_PROBLEM_
From the records below, copy the lines that include "LikeHeader".

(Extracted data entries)
* * * * * * *
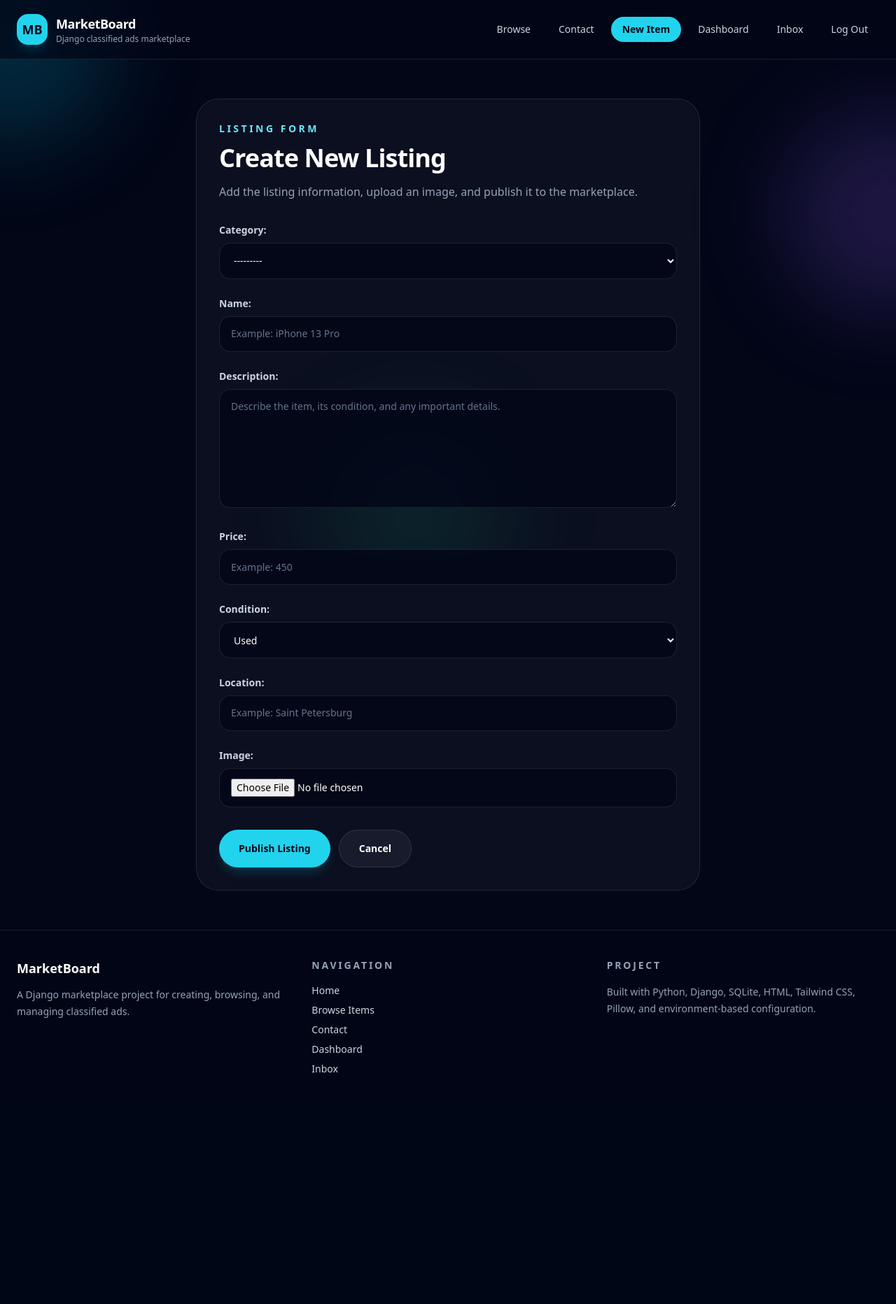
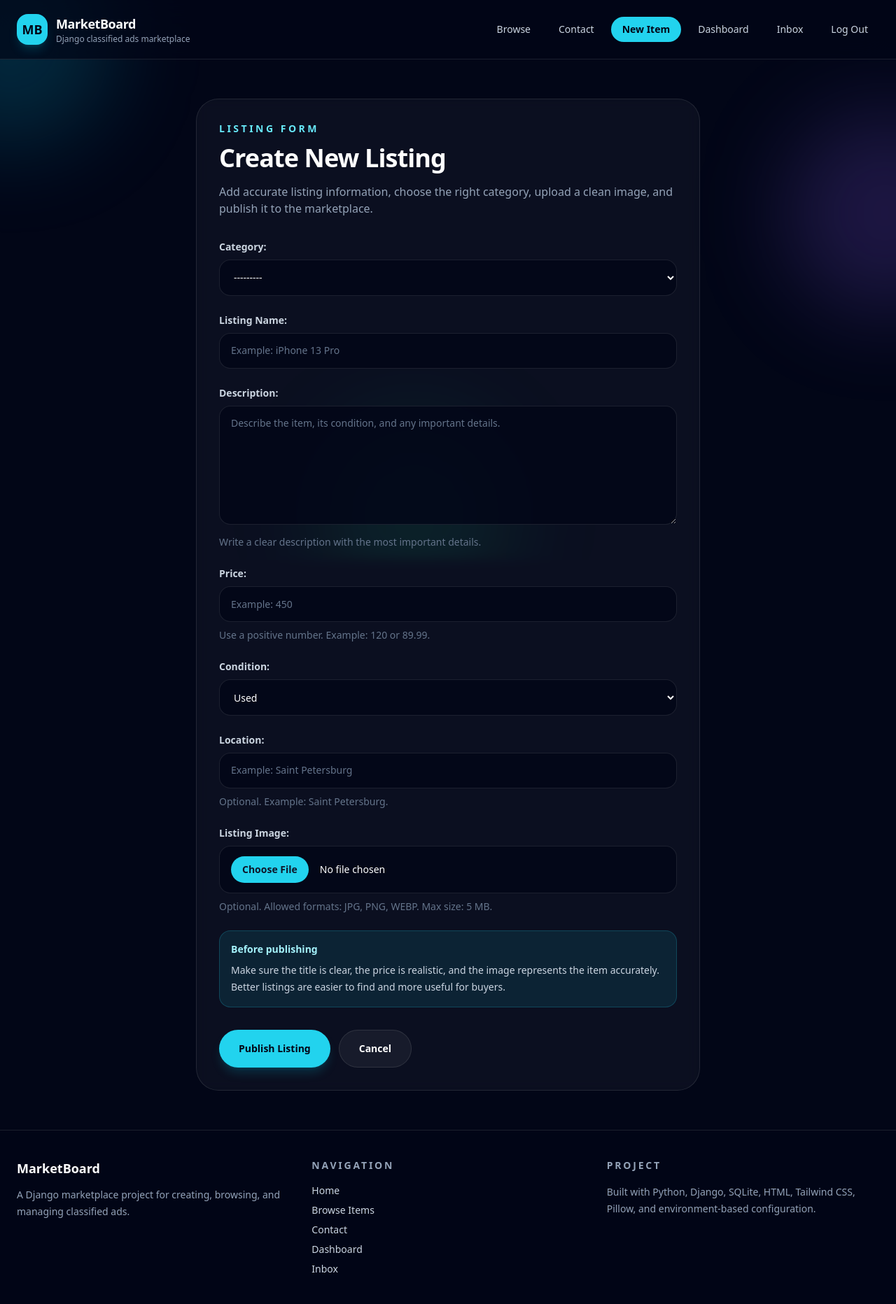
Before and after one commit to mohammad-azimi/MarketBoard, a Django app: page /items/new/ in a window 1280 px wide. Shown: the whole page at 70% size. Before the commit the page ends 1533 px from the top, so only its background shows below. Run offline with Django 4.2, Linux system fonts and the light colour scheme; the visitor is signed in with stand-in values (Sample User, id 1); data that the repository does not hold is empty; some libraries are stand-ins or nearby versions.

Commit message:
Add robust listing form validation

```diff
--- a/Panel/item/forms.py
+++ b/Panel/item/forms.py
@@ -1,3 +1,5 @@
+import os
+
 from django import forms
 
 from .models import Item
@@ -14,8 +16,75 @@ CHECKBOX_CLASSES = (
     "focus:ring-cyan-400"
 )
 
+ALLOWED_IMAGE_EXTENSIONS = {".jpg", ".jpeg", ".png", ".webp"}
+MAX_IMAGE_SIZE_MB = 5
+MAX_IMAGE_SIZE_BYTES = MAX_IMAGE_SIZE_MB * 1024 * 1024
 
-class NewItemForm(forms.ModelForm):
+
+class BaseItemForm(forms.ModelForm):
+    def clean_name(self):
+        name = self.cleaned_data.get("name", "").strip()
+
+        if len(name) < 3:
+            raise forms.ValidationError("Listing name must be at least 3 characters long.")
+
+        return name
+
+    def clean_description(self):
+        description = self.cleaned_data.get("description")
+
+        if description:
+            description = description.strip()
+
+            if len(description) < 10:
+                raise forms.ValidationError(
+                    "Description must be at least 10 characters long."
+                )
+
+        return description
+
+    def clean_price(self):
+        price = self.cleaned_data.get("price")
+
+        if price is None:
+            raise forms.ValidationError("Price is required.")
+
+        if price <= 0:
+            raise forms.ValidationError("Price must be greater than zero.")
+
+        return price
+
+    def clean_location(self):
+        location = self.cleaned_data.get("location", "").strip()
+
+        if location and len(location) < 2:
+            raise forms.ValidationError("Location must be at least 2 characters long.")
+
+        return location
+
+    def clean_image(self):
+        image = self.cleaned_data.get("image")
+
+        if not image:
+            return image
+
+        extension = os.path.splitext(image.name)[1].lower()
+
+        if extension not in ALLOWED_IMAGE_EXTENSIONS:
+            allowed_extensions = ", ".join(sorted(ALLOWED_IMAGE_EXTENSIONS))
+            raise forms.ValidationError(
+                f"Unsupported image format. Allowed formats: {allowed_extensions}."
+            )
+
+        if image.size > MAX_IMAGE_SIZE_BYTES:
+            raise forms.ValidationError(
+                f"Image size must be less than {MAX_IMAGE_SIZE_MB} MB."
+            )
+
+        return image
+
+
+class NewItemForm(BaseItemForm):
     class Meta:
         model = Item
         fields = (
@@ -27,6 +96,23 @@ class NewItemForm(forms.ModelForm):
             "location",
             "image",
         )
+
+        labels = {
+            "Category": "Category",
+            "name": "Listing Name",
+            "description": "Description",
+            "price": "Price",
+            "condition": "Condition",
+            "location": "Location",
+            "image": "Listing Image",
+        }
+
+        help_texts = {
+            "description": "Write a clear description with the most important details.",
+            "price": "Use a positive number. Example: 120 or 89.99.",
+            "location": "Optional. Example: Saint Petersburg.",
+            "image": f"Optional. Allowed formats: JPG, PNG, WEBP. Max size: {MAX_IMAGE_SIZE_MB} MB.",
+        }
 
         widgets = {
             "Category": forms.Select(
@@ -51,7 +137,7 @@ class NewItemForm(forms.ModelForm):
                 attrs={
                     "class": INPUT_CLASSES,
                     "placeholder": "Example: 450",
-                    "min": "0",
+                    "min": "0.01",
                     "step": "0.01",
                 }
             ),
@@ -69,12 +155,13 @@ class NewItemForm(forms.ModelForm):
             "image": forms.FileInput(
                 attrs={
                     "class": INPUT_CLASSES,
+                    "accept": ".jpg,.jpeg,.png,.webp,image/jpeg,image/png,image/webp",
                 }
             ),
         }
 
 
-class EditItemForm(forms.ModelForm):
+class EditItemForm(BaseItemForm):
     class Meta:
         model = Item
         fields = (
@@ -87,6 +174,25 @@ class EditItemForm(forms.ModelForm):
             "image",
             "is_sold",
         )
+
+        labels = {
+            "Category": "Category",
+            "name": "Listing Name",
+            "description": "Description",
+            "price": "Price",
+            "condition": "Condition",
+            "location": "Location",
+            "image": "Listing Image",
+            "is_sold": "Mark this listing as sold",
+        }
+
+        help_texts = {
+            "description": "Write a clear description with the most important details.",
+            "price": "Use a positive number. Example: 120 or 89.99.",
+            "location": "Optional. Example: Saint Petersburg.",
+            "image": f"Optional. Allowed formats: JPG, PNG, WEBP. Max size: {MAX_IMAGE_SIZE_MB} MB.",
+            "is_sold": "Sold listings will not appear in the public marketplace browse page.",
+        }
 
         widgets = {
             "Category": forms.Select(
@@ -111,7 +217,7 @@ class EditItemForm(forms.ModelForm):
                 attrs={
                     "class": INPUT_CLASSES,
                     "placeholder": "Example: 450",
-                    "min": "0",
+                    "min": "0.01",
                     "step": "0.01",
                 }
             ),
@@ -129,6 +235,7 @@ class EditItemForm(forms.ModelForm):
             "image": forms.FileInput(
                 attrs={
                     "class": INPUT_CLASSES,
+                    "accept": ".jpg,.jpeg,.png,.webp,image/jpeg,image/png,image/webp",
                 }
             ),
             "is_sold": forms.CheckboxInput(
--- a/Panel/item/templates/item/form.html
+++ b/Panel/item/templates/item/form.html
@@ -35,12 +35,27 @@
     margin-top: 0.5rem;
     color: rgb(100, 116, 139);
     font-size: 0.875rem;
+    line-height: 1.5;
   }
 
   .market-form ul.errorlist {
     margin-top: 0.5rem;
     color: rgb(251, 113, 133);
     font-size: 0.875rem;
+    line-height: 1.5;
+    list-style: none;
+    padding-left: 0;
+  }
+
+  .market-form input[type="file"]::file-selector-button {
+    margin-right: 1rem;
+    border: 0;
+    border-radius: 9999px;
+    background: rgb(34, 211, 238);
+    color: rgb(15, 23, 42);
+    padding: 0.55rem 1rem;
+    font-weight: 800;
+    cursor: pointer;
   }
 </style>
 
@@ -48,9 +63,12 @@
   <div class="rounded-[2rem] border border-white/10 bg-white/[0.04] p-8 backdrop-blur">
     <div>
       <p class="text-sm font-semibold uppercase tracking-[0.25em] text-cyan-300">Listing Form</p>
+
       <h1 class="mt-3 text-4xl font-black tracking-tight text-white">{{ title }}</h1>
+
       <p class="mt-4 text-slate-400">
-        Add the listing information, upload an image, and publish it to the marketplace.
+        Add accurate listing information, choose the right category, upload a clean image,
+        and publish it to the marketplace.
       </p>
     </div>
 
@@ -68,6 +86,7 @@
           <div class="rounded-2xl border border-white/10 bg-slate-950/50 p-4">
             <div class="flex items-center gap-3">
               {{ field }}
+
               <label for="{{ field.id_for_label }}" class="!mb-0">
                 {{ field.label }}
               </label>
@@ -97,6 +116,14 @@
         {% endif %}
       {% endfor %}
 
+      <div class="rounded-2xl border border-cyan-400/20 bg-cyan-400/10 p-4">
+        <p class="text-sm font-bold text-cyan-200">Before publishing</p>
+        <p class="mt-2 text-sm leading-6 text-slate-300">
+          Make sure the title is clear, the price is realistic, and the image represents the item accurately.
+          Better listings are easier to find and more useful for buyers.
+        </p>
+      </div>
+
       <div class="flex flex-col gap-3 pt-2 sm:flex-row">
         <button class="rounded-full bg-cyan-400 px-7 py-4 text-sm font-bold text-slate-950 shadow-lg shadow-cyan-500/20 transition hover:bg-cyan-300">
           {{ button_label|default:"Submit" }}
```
* * * * * * *
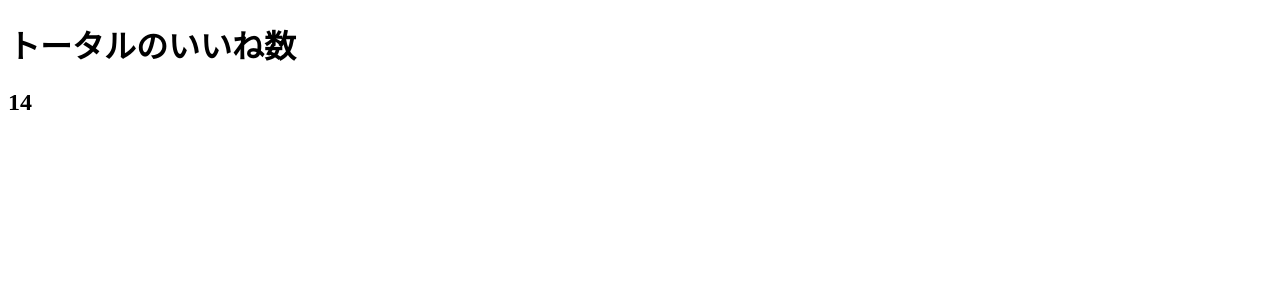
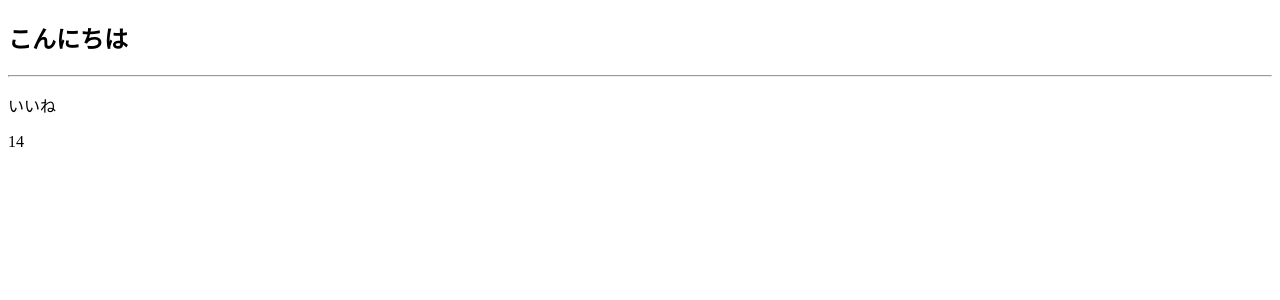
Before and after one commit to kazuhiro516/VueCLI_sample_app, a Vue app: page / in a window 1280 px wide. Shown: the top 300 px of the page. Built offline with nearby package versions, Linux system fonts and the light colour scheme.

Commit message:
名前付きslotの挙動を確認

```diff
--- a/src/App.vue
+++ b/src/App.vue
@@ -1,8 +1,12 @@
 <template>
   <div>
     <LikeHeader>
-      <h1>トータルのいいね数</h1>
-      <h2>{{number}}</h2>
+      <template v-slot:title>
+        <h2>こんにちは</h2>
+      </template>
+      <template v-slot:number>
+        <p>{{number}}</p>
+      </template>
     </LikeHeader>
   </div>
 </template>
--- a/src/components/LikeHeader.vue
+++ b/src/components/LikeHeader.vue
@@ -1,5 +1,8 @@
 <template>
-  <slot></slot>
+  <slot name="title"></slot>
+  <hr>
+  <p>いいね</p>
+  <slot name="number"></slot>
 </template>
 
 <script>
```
* * * * * * *
_EXERCISE OUTPUT_
     <LikeHeader>
     </LikeHeader>
--- a/src/components/LikeHeader.vue
+++ b/src/components/LikeHeader.vue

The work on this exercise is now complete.